Conservation may not be the first thing that comes to mind when you see a boat cruising around carrying people outfitted with archery equipment. As each arrow is launched into the water, some may wonder what is going on. And like most outdoors pursuits, the answer is not singular. But bowfishers are having fun while removing rough fish from our waters.

First and foremost, bowfishers are out for a good time and love combining archery and fishing. Having an opportunity that combines two pastimes is so gratifying that sometimes the anglers can hardly believe it exists. But bowfishing is very real and is growing in popularity.

Aside from the obvious fun of the sport, bowfisihng accomplishes many things including the reduction of undesirable and invasive species. This method takes many non-gamefish, and can be an effective way to harvest some of these that can be otherwise difficult to catch.

Rough fish, or trash fish, have their place in some ecosystems; they do clean some of the bottom debris and a common carp here or there isn’t going to do too much damage. However, when the population of the common carp or even gar become significantly too high the sport fish population can and will suffer. Asian carp, for instance, will destroy nesting areas and will devour the eggs of gamefish.

The Asian carp (black, silver, grass and bighead) were brought to America by fish farmers to clean the algae in their tanks. They were also used to clean sewage treatment plants. Once they found their way into rivers and lakes by accidental escape and purposeful planting, these carp quickly became a problem. Now they’re decimating fisheries throughout the Midwest region and are threatening to devastate the Great Lakes.

“As large populations of Asian carp become established, cumulative effects of those species include risk to human safety, reductions of native plants that provide spawning and nursery areas for fishes, reduced food for native fishes and waterfowl, and reductions in dollars for regional economies that rely on fishing, boating, and waterfowl hunting,” according to an official at the U.S. Fish & Wildlife Service.

Bowfishermen are targeting these fish now and are taking them out of our rivers and lakes, and are acting as conservationists in duality. First of all, we pay money to purchase a license to legally pursue these undesirable inhabitants; the funds go directly toward conservation. The government is also spending money to study additional ways to eradicate these carp.

If you’re a longtime angler, then you already know that what you do on the water is good for conservation.
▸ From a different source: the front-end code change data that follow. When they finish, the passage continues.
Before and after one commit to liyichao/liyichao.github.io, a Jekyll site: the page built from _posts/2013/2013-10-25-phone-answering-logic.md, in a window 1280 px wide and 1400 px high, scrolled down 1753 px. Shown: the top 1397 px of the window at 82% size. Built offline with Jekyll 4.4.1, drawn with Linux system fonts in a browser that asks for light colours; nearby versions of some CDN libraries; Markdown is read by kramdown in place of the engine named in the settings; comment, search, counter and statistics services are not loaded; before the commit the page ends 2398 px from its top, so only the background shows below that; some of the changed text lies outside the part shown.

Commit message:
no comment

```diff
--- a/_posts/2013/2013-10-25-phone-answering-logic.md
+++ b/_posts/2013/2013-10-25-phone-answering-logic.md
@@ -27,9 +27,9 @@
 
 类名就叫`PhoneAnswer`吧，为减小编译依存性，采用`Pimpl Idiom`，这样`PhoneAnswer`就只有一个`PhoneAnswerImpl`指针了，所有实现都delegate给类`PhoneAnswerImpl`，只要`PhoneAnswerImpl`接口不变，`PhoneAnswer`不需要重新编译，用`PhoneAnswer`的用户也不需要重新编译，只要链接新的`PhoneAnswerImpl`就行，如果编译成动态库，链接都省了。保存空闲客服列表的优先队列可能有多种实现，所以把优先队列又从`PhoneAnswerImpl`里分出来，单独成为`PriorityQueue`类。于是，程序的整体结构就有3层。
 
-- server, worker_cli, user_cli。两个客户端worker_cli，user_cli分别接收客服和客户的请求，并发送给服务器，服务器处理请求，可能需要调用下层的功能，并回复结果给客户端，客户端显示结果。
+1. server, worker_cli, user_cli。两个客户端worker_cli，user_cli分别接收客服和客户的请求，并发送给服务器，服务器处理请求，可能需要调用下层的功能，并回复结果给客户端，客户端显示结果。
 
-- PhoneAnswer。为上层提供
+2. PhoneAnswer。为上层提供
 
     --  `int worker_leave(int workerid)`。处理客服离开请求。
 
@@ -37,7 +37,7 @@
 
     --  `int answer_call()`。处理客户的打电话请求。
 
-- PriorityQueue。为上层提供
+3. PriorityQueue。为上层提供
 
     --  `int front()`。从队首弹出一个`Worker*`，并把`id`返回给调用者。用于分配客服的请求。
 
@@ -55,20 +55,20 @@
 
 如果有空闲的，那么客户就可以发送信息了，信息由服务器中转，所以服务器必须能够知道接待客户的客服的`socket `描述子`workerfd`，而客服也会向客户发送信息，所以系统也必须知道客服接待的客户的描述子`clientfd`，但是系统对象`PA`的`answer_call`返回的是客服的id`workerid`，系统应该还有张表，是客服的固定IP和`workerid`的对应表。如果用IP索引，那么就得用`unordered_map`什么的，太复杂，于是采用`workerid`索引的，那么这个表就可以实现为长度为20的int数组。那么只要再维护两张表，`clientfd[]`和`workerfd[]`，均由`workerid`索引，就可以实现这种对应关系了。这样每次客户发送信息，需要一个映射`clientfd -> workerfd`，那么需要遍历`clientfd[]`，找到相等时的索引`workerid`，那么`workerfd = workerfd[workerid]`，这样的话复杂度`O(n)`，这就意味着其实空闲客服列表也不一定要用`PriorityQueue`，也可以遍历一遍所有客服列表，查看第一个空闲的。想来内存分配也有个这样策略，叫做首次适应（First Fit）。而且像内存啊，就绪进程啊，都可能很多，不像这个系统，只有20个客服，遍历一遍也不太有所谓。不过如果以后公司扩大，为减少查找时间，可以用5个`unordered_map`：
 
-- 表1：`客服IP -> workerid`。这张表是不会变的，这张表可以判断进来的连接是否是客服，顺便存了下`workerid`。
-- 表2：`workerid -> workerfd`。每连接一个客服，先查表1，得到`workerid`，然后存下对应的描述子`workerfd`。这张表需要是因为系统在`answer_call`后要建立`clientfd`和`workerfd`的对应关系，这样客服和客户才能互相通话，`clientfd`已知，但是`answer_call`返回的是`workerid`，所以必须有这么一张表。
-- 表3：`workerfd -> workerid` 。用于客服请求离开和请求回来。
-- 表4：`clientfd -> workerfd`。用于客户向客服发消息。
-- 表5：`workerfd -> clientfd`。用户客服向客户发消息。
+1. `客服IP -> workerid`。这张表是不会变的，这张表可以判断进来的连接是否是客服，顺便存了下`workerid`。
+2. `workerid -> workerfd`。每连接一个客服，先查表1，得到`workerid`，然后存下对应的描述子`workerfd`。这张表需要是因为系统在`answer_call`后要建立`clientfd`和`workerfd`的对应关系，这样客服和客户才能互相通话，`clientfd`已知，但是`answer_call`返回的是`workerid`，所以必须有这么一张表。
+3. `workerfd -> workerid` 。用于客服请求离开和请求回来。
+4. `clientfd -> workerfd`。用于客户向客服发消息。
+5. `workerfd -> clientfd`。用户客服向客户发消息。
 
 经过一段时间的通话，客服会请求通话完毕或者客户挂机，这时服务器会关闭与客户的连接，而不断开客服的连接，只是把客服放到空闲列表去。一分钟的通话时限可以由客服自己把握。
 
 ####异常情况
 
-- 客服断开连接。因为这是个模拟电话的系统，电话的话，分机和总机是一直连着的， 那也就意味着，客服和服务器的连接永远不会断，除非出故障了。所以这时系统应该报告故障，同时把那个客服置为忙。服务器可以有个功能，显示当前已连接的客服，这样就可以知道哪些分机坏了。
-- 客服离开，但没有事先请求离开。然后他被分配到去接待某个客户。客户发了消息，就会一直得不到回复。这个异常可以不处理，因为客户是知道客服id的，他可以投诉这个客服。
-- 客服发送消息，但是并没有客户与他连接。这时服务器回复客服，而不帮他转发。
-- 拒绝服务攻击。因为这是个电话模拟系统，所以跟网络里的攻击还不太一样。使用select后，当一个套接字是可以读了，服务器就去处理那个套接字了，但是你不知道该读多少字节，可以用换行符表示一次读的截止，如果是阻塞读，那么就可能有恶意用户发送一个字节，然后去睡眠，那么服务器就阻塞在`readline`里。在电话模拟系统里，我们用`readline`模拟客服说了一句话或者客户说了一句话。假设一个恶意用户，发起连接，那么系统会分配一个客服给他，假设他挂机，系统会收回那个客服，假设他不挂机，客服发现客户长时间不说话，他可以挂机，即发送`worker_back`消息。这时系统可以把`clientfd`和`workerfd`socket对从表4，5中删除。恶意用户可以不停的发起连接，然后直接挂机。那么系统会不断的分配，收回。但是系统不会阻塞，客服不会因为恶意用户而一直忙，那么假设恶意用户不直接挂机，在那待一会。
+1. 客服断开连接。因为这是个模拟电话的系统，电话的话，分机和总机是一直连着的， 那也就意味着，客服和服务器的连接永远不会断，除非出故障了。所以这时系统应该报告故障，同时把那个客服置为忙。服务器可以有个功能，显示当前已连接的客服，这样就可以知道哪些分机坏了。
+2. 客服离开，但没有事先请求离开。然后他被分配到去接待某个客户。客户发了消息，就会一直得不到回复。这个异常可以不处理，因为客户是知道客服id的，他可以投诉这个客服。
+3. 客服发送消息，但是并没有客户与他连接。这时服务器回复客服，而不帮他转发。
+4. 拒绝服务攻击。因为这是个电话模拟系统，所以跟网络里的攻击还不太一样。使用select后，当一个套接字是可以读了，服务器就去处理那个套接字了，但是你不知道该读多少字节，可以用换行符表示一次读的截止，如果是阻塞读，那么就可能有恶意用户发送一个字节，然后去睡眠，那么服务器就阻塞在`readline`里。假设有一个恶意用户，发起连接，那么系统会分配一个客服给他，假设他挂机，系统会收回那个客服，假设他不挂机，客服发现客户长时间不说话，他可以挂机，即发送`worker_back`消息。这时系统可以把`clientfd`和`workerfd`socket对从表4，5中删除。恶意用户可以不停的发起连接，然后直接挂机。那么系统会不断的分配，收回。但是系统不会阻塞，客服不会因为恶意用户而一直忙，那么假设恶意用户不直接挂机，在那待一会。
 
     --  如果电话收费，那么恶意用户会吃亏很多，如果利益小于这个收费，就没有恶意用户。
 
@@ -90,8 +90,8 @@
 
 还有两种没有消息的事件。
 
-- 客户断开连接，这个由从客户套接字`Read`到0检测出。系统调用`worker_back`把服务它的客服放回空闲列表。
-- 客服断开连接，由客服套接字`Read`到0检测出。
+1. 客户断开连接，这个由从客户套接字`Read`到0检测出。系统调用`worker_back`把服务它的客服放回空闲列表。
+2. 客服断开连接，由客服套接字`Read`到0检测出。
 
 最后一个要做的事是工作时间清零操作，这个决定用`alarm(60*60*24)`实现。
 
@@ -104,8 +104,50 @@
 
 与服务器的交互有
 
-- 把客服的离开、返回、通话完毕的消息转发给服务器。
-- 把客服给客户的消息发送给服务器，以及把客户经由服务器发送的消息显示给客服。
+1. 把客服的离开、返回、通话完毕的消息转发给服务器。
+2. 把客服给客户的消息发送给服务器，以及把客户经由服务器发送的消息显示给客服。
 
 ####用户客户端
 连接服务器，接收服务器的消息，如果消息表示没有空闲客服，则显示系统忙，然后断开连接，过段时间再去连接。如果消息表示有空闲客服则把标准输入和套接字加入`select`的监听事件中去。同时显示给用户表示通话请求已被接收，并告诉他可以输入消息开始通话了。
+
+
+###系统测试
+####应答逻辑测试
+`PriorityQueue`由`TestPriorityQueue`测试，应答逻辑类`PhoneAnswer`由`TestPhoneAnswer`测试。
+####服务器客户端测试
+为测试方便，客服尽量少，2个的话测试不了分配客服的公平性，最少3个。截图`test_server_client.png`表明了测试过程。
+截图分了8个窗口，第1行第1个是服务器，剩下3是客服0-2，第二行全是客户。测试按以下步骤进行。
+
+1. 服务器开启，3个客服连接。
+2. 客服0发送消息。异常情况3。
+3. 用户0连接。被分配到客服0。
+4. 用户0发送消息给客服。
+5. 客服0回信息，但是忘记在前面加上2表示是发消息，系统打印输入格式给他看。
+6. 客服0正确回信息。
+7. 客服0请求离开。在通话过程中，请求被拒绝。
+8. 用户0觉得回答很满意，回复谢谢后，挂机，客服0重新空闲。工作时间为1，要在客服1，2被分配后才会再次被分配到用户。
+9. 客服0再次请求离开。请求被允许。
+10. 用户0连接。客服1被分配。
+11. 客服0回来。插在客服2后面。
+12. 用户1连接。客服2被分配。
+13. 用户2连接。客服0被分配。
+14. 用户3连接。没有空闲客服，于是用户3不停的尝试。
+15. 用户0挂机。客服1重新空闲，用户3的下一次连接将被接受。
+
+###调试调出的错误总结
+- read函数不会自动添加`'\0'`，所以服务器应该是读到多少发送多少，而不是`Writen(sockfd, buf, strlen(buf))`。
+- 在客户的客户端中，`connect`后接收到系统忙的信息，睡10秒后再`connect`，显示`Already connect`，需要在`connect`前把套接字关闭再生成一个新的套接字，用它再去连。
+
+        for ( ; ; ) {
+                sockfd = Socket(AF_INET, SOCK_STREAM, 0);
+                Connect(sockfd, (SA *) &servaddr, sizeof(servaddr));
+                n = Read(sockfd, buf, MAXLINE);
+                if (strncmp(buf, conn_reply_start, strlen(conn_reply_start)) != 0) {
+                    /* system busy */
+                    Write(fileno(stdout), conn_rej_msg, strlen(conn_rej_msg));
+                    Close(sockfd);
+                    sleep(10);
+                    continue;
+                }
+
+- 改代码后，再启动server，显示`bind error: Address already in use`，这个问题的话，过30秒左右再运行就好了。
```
Perhaps you have some friends who have never thought of bowfishing in such a light. Do yourself and your sport a service and spread the word. Tell them the story of how bowfishing benefits the waterways we all enjoy and that it is conservation.